> **WHAT THE TASK REQUIRES**
Could you return every line of the records below that contains the word "WeCom"?

> **Difference listings**

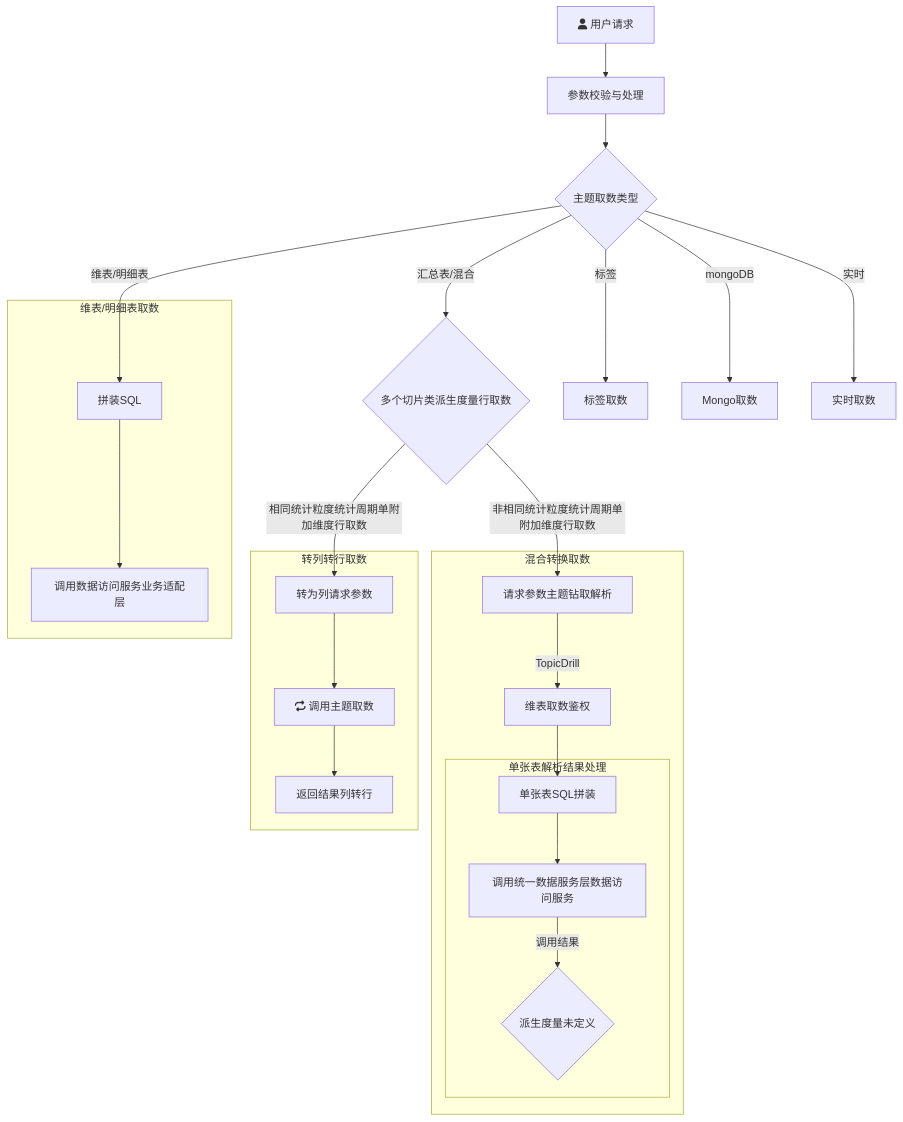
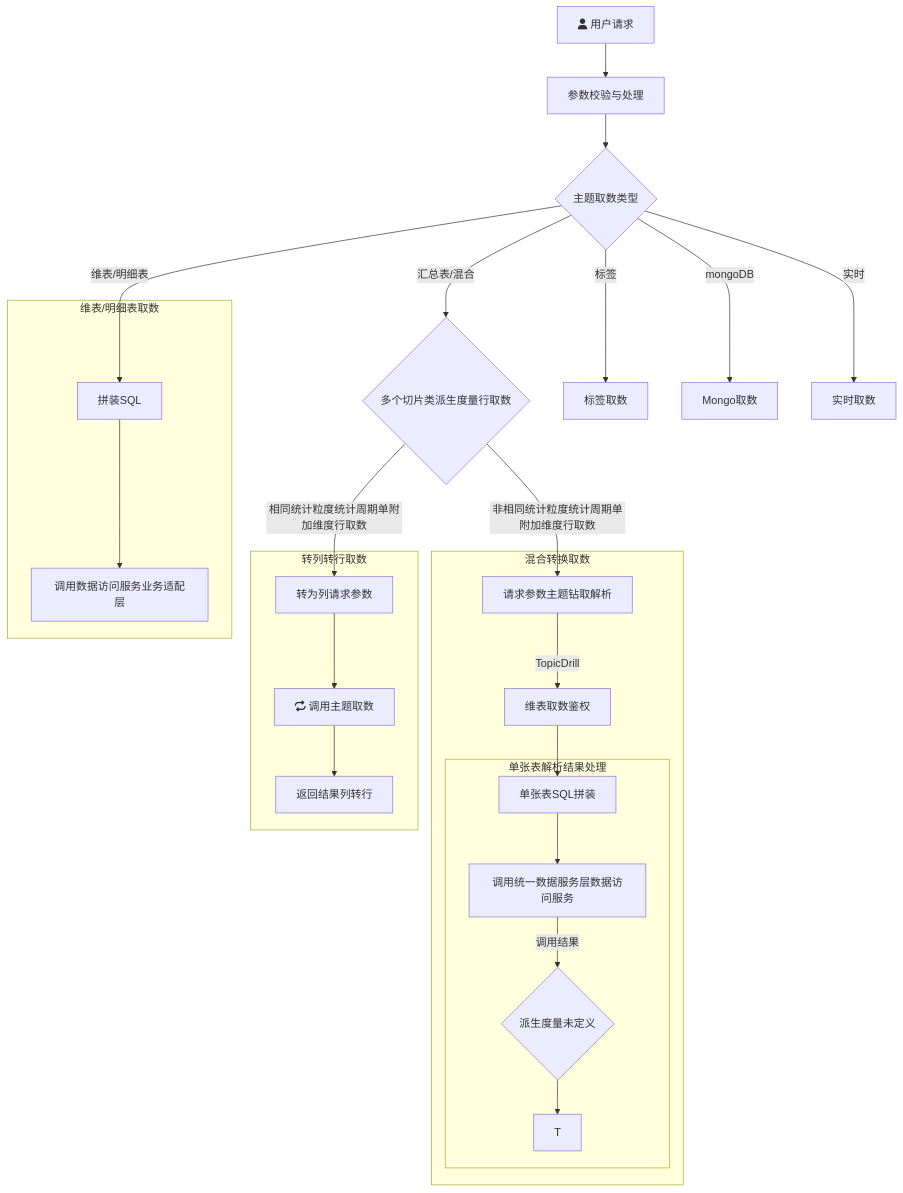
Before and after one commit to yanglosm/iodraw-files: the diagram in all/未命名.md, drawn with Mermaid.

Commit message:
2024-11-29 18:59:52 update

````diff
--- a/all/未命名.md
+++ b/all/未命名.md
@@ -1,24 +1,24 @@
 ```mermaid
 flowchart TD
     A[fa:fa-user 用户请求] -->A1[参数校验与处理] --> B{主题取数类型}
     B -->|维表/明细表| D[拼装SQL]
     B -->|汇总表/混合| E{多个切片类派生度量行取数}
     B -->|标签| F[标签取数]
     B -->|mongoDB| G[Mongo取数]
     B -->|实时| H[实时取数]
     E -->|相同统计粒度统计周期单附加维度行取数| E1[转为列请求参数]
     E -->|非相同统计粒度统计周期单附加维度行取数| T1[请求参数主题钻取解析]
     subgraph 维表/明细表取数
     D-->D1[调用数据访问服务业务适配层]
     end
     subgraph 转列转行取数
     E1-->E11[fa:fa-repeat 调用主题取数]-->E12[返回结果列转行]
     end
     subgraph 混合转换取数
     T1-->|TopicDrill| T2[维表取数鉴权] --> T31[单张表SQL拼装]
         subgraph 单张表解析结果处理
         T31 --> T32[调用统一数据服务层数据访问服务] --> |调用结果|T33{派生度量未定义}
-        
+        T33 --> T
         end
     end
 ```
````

...

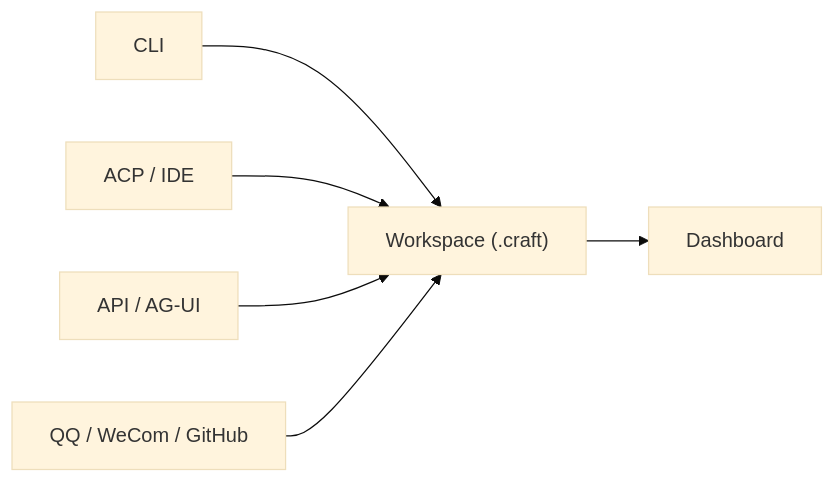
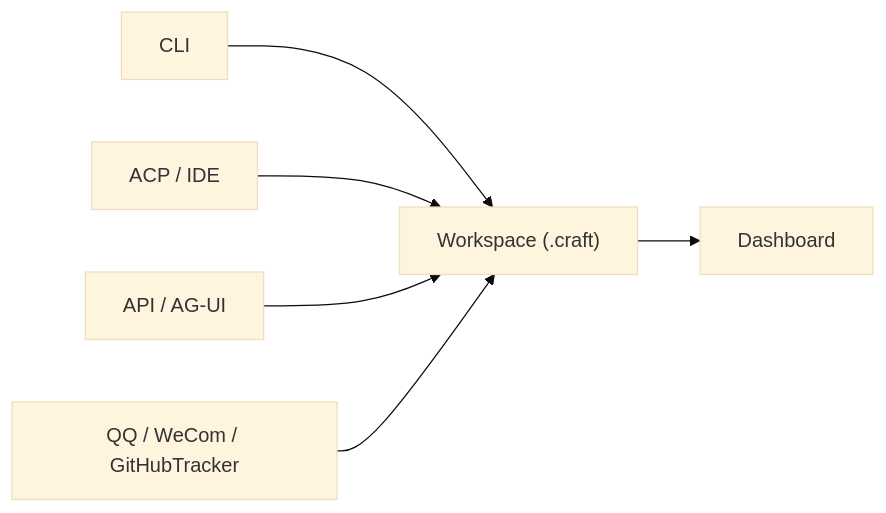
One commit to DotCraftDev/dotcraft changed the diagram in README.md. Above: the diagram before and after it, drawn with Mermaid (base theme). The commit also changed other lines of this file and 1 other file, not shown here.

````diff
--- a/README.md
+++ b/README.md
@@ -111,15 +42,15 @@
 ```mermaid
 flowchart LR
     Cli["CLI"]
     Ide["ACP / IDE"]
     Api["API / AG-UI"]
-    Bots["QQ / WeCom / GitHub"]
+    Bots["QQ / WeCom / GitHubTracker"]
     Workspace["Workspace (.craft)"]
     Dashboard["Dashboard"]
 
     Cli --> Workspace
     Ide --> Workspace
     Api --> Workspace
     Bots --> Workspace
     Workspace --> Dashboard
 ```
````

> **REPLY**
-    Bots["QQ / WeCom / GitHub"]
+    Bots["QQ / WeCom / GitHubTracker"]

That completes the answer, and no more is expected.